[Front-end code change data]
------------------------------------------------------------------------
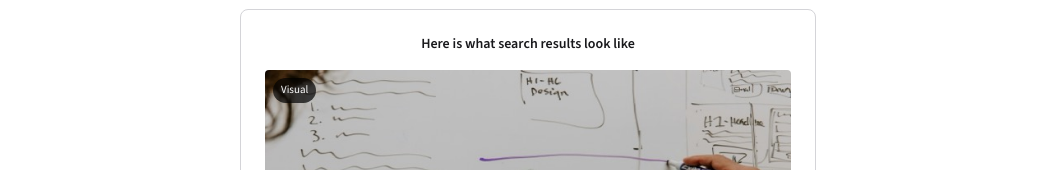
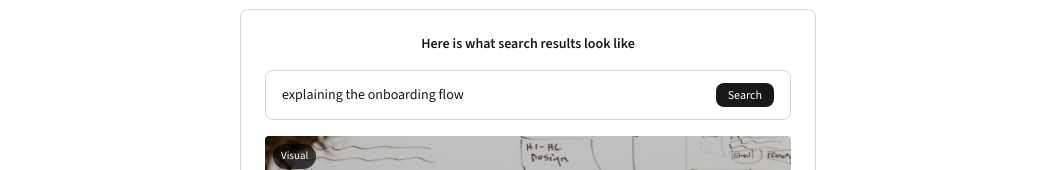
Before and after one commit to juancopi81/video-moment-finder, a Next.js app in the folder frontend/: page / in a window 1280 px wide. Shown: the part 526-696 px from the top of the page, without its empty margins (112-1167 px from the left). Built offline with nearby package versions, Linux system fonts and the light colour scheme; no server answers.

Commit message:
style(frontend): add mock search query to preview card
Show a static search bar with "explaining the onboarding flow"
above the results so visitors see the full query-to-results
flow before signing in.

Co-Authored-By: Claude Opus 4.6 (1M context) <noreply@anthropic.com>

```diff
--- a/frontend/src/app/home-content.tsx
+++ b/frontend/src/app/home-content.tsx
@@ -265,6 +265,15 @@ export default function HomeContent() {
             <h3 className="text-center text-sm font-semibold text-zinc-900 dark:text-zinc-100">
               Here is what search results look like
             </h3>
+
+            <div className="mt-4 flex items-center rounded-lg border border-zinc-300 bg-white px-4 py-3 dark:border-zinc-700 dark:bg-zinc-900">
+              <span className="text-sm text-zinc-900 dark:text-zinc-100">
+                explaining the onboarding flow
+              </span>
+              <span className="ml-auto rounded-lg bg-zinc-900 px-3 py-1 text-xs font-medium text-white dark:bg-zinc-100 dark:text-zinc-900">
+                Search
+              </span>
+            </div>
 
             <div className="mt-4 relative">
               <div className="aspect-video overflow-hidden rounded bg-zinc-200 dark:bg-zinc-800">
```
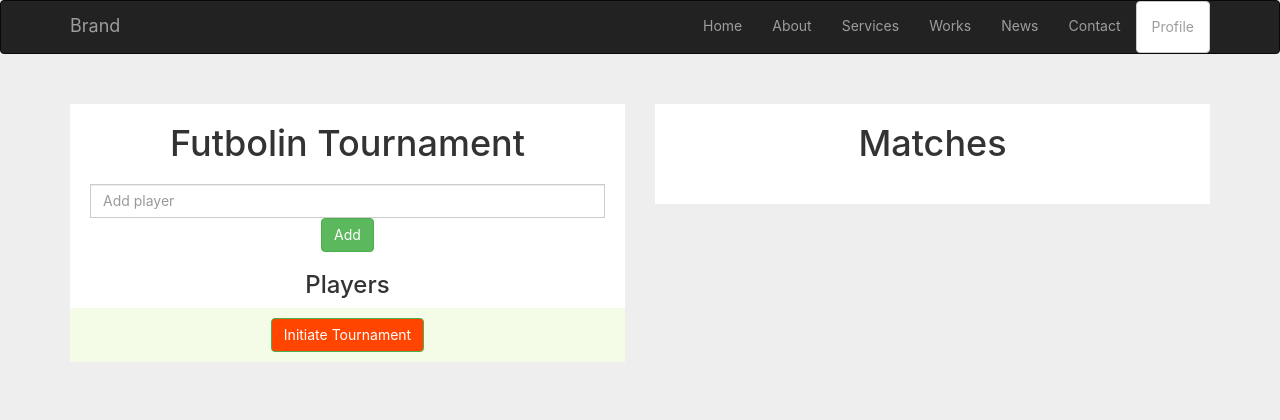
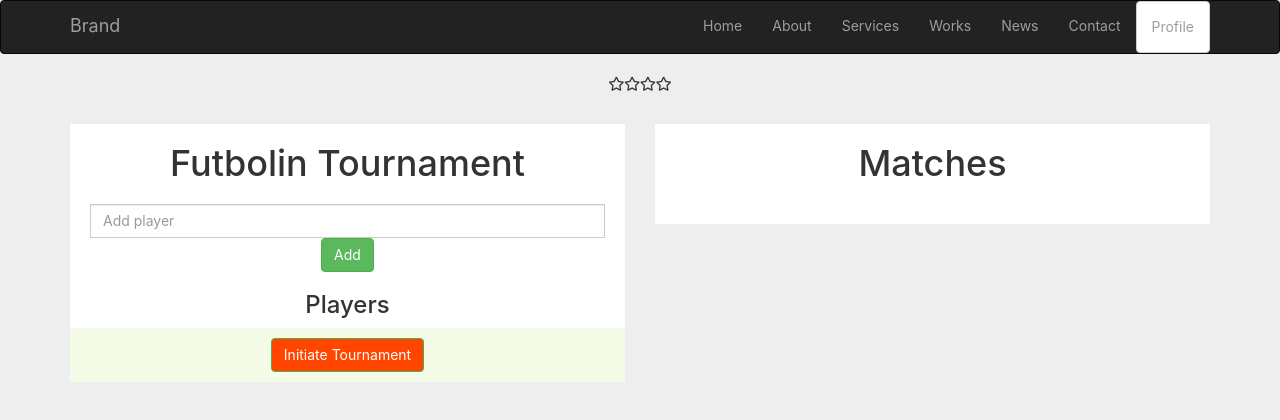
Before and after one commit to titogithub/foosball, a React (Create React App) app: page / in a window 1280 px wide. Shown: the top 420 px of the page. Built offline with nearby package versions, Linux system fonts and the light colour scheme.

Commit message:
StarList component add for punctuation system

```diff
--- a/public/index.html
+++ b/public/index.html
@@ -3,6 +3,8 @@
   <head>
     <meta charset="utf-8" />
     <link rel="shortcut icon" href="%PUBLIC_URL%/favicon.ico" />
+    <link rel="stylesheet" href="https://use.fontawesome.com/releases/v5.8.1/css/all.css"
+      integrity="sha384-50oBUHEmvpQ+1lW4y57PTFmhCaXp0ML5d60M1M7uH2+nqUivzIebhndOJK28anvf" crossorigin="anonymous">
     <meta
       name="viewport"
       content="width=device-width, initial-scale=1, shrink-to-fit=no"
--- a/src/App.css
+++ b/src/App.css
@@ -83,3 +83,7 @@ li.ui-state-default:last-child{
 .initiate{
   background-color: orangered
 }
+
+.star-filled{
+  color: yellowgreen
+}
--- a/src/components/Home.js
+++ b/src/components/Home.js
@@ -1,5 +1,7 @@
 import React, { Component } from 'react';
 import PlayerList from './PlayerList';
+import SatarList from './StarList';
+import StarList from './StarList';
 
 export default class Home extends Component {
   constructor(props) {
@@ -42,6 +44,7 @@ export default class Home extends Component {
   render() {
     return (
       <div className="App">
+        <StarList starQty={4}/>
         <div className="container">
           <div className="row">
             <div className="col-md-6">
--- /dev/null
+++ b/src/components/Star.js
@@ -0,0 +1,11 @@
+import React from 'react';
+
+const Star = ({
+    selected, rateStar
+}) => {
+    const filled = selected ? 'fas fa-star star-filled':'far fa-star'
+   return(
+       <i className={filled} onClick={rateStar}></i >
+    )}
+
+export default Star;
--- /dev/null
+++ b/src/components/StarList.js
@@ -0,0 +1,28 @@
+import React, { Component } from 'react';
+import Star from './Star';
+
+export default class StarList extends Component {
+  constructor(props) {
+    super(props);
+    this.state = {
+      selected: props.selected || 0
+    };
+  }
+
+  handleStarClick = (qty) => {
+    this.setState({selected:qty})
+  }
+
+  render() {
+    return (
+      <div>
+        {
+          [...Array(this.props.starQty)].map((v,i) => (
+          <Star selected={this.state.selected > i}
+          rateStar={() => this.handleStarClick(i+1)} />
+        ))
+      }
+         </div>
+      );
+  }
+}
--- a/src/index.js
+++ b/src/index.js
@@ -1,5 +1,4 @@
 import 'bootstrap/dist/css/bootstrap.css';
-// import '../node_modules/font-awesome/css/font-awesome.min.css'
 import React from 'react';
 import ReactDOM from 'react-dom';
 import './index.css';
```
------------------------------------------------------------------------
* _DESCRIPTION OF THE TASK_
Give the records above again verbatim, pictures omitted.

* _TASK RESULT_
Before and after one commit to juancopi81/video-moment-finder, a Next.js app in the folder frontend/: page / in a window 1280 px wide. Shown: the part 526-696 px from the top of the page, without its empty margins (112-1167 px from the left). Built offline with nearby package versions, Linux system fonts and the light colour scheme; no server answers.

Commit message:
style(frontend): add mock search query to preview card
Show a static search bar with "explaining the onboarding flow"
above the results so visitors see the full query-to-results
flow before signing in.

Co-Authored-By: Claude Opus 4.6 (1M context) <noreply@anthropic.com>

```diff
--- a/frontend/src/app/home-content.tsx
+++ b/frontend/src/app/home-content.tsx
@@ -265,6 +265,15 @@ export default function HomeContent() {
             <h3 className="text-center text-sm font-semibold text-zinc-900 dark:text-zinc-100">
               Here is what search results look like
             </h3>
+
+            <div className="mt-4 flex items-center rounded-lg border border-zinc-300 bg-white px-4 py-3 dark:border-zinc-700 dark:bg-zinc-900">
+              <span className="text-sm text-zinc-900 dark:text-zinc-100">
+                explaining the onboarding flow
+              </span>
+              <span className="ml-auto rounded-lg bg-zinc-900 px-3 py-1 text-xs font-medium text-white dark:bg-zinc-100 dark:text-zinc-900">
+                Search
+              </span>
+            </div>
 
             <div className="mt-4 relative">
               <div className="aspect-video overflow-hidden rounded bg-zinc-200 dark:bg-zinc-800">
```
Before and after one commit to titogithub/foosball, a React (Create React App) app: page / in a window 1280 px wide. Shown: the top 420 px of the page. Built offline with nearby package versions, Linux system fonts and the light colour scheme.

Commit message:
StarList component add for punctuation system

```diff
--- a/public/index.html
+++ b/public/index.html
@@ -3,6 +3,8 @@
   <head>
     <meta charset="utf-8" />
     <link rel="shortcut icon" href="%PUBLIC_URL%/favicon.ico" />
+    <link rel="stylesheet" href="https://use.fontawesome.com/releases/v5.8.1/css/all.css"
+      integrity="sha384-50oBUHEmvpQ+1lW4y57PTFmhCaXp0ML5d60M1M7uH2+nqUivzIebhndOJK28anvf" crossorigin="anonymous">
     <meta
       name="viewport"
       content="width=device-width, initial-scale=1, shrink-to-fit=no"
--- a/src/App.css
+++ b/src/App.css
@@ -83,3 +83,7 @@ li.ui-state-default:last-child{
 .initiate{
   background-color: orangered
 }
+
+.star-filled{
+  color: yellowgreen
+}
--- a/src/components/Home.js
+++ b/src/components/Home.js
@@ -1,5 +1,7 @@
 import React, { Component } from 'react';
 import PlayerList from './PlayerList';
+import SatarList from './StarList';
+import StarList from './StarList';
 
 export default class Home extends Component {
   constructor(props) {
@@ -42,6 +44,7 @@ export default class Home extends Component {
   render() {
     return (
       <div className="App">
+        <StarList starQty={4}/>
         <div className="container">
           <div className="row">
             <div className="col-md-6">
--- /dev/null
+++ b/src/components/Star.js
@@ -0,0 +1,11 @@
+import React from 'react';
+
+const Star = ({
+    selected, rateStar
+}) => {
+    const filled = selected ? 'fas fa-star star-filled':'far fa-star'
+   return(
+       <i className={filled} onClick={rateStar}></i >
+    )}
+
+export default Star;
--- /dev/null
+++ b/src/components/StarList.js
@@ -0,0 +1,28 @@
+import React, { Component } from 'react';
+import Star from './Star';
+
+export default class StarList extends Component {
+  constructor(props) {
+    super(props);
+    this.state = {
+      selected: props.selected || 0
+    };
+  }
+
+  handleStarClick = (qty) => {
+    this.setState({selected:qty})
+  }
+
+  render() {
+    return (
+      <div>
+        {
+          [...Array(this.props.starQty)].map((v,i) => (
+          <Star selected={this.state.selected > i}
+          rateStar={() => this.handleStarClick(i+1)} />
+        ))
+      }
+         </div>
+      );
+  }
+}
--- a/src/index.js
+++ b/src/index.js
@@ -1,5 +1,4 @@
 import 'bootstrap/dist/css/bootstrap.css';
-// import '../node_modules/font-awesome/css/font-awesome.min.css'
 import React from 'react';
 import ReactDOM from 'react-dom';
 import './index.css';
```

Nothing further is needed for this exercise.